Paradigm Shifts in the Theory of Chemical Bonding and Reactivity
Matthias Bickelhaupt holds Chairs in Theoretical Chemistry at Vrije Universiteit (VU) Amsterdam and Radboud University Nijmegen, is Head of the VU Department of Chemistry & Pharmaceutical Sciences, and Chairman of the Holland Research School of Molecular Chemistry.
After obtaining his Ph.D. with Nico Nibbering (UvA) and Evert Jan Baerends (VU) in 1993, he worked with Paul von Ragué Schleyer (Erlangen), Tom Ziegler (Calgary), and Roald Hoffmann (Cornell), became assistant professor in Marburg in 1997, and obtained tenure at VU Amsterdam in 1999.
Matthias Bickelhaupt received various prizes and honors, among others, the Dutch Research Council’s VICI award, member of the Royal Holland Society for Sciences and Humanities, and Chemistry Europe Fellow. He is known for his work on developing the analysis and theory of chemical bonding and reactivity, with applications in organic, inorganic, and biological chemistry.
In my talk, I will address two recent findings that fundamentally change our understanding of chemical bonding that is also directly relevant for industrial applications, particularly for initiators in polymerization reactions. The first one concerns a well-known phenomenon in molecular structure and bonding, namely, the contraction of C–H and other bonds as the carbon atom involved varies, in s–p hybridization, along sp3 to sp2 to sp, e.g., the C–H bond in ethane, ethene, and ethyne . Based on quantitative MO and the Activation Strain Model (ASM) , I will show that this well-known trend is not, as taught in textbooks , determined by an increasing amount of s-character at the carbon atom in these bonds. Instead, it turns out to be caused by a diminishing steric repulsion between substituents around the pertinent carbon atom, as the coordination number decreases from 4 to 2, along sp3 to sp2 to sp (see illustration) .
Furthermore, I will address a paradigm shift related to the observation that chemical bonds, in general, become weaker as the electronegativity difference across the bond decreases . The accepted MO picture behind this trend is that the electron of the higher-energy singly-occupied molecular orbital (SOMO, e.g., on a methyl radical) is stabilized less if it drops less in energy into the bonding combination with the lower-energy SOMO (e.g., the p AO on a halogen atom), if that latter SOMO goes up in energy (e.g., from C–F to C–I bond). For the first time, the actual bonding mechanism in representative series of bonds has been fully elucidated using quantitative MO theory. Strikingly, our findings reveal how, and why, the above electronegativity model for the strength of polar bonds breaks down for specific series (e.g., C–F to C–I), whereas it does hold for others (e.g., C–C to C–F). Ironically, the series of carbon–halogen bonds, for which the electronegativity model breaks down, serves in major textbooks to illustrate the correctness of this model .
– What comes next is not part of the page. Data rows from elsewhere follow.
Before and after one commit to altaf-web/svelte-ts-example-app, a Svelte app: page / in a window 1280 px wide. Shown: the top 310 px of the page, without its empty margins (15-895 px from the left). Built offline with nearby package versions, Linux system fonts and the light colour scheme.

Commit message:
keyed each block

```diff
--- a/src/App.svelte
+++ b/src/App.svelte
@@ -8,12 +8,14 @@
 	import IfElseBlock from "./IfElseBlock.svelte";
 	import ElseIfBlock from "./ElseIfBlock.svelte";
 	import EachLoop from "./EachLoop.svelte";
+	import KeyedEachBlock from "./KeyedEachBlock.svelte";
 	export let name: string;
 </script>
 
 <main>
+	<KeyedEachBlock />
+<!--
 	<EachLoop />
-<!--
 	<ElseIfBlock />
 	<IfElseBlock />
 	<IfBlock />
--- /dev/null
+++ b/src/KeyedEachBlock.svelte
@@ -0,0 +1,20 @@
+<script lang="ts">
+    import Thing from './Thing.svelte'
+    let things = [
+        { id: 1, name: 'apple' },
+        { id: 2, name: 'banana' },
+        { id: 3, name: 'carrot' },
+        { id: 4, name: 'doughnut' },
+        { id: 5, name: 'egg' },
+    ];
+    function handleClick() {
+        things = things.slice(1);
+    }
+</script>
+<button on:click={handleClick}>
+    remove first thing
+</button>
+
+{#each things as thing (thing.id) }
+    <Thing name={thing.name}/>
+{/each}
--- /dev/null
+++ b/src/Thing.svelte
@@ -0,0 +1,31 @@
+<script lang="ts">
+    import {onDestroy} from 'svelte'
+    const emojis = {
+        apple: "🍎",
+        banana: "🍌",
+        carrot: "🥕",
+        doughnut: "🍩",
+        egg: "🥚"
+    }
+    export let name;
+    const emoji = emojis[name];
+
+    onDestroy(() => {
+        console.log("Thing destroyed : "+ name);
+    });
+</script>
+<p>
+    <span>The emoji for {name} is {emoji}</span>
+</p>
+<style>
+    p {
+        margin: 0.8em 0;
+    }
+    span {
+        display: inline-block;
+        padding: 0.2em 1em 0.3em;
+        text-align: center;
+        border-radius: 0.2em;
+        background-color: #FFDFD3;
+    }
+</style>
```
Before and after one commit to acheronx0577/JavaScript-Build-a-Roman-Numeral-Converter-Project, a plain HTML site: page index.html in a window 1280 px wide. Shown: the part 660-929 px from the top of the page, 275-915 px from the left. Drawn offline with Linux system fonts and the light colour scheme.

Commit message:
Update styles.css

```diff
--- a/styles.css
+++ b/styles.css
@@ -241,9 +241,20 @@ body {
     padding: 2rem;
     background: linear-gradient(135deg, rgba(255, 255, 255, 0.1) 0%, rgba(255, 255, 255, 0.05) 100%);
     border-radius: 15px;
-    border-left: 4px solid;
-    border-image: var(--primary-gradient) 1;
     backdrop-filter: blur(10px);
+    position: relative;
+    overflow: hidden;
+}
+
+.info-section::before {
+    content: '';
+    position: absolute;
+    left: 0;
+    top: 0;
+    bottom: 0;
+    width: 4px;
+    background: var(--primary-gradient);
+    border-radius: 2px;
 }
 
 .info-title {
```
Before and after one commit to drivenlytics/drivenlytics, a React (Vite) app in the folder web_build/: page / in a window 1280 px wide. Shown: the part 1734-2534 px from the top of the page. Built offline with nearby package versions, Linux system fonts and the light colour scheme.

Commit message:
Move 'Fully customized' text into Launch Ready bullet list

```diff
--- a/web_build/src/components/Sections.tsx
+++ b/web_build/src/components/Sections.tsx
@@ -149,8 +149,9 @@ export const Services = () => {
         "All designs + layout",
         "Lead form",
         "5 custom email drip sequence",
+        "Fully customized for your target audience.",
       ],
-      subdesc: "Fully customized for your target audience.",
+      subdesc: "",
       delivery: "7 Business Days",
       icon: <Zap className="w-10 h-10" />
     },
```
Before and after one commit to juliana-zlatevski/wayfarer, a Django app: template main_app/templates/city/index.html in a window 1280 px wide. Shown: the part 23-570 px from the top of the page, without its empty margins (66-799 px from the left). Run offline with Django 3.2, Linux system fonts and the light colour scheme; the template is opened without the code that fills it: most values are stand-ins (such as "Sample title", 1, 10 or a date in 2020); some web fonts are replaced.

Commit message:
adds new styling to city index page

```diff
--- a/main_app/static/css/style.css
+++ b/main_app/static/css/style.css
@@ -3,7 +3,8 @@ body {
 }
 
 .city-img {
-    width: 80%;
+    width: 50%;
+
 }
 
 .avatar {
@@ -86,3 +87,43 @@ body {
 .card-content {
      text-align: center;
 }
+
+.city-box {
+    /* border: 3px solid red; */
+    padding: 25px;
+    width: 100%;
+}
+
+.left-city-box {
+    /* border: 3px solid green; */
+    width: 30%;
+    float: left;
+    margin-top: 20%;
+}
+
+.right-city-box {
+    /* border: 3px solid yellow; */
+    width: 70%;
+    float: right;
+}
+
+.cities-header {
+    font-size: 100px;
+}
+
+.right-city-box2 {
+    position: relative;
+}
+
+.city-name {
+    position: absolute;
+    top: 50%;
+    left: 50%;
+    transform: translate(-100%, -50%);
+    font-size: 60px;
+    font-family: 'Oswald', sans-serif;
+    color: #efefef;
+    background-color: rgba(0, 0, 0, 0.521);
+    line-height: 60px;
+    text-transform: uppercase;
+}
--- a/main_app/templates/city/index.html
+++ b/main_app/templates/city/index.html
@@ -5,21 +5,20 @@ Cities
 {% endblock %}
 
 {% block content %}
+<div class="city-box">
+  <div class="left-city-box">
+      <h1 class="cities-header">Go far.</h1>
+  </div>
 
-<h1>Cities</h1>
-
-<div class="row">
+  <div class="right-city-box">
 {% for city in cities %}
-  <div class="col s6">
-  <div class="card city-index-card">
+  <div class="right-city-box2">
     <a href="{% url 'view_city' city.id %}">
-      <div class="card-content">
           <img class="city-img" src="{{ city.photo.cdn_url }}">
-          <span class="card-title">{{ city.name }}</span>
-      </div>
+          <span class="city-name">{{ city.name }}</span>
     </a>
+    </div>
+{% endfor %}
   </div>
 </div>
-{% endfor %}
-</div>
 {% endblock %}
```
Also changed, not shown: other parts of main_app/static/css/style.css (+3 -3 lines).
If time permits, I will round off with a novel insight on the question of whether a cycloaddition reaction proceeds concerted synchronous or asynchronous.
 P. Vermeeren, W.-J. van Zeist, T. A. Hamlin, C. Fonseca Guerra, F. M. Bickelhaupt, Chem. Eur. J. 2021, 27, 7074.
 P. Vermeeren, S. C. C. van der Lubbe, C. Fonseca Guerra, F. M. Bickelhaupt, T. A. Hamlin, Nature Protoc. 2020, 15, 649-667.
 See, for example, the authoritative POC textbook: E. V. Anslyn, D. A. Dougherty, Modern Physical Organic Chemistry, University Science Books, Mill Valley, CA, 2006.
 E. Blokker, X. Sun, J. Poater, J. M. van der Schuur, T. A. Hamlin, F. M. Bickelhaupt, Chem. Eur. J. 2021, 27, 15616.
This lecture is for ARC CBBC community members only.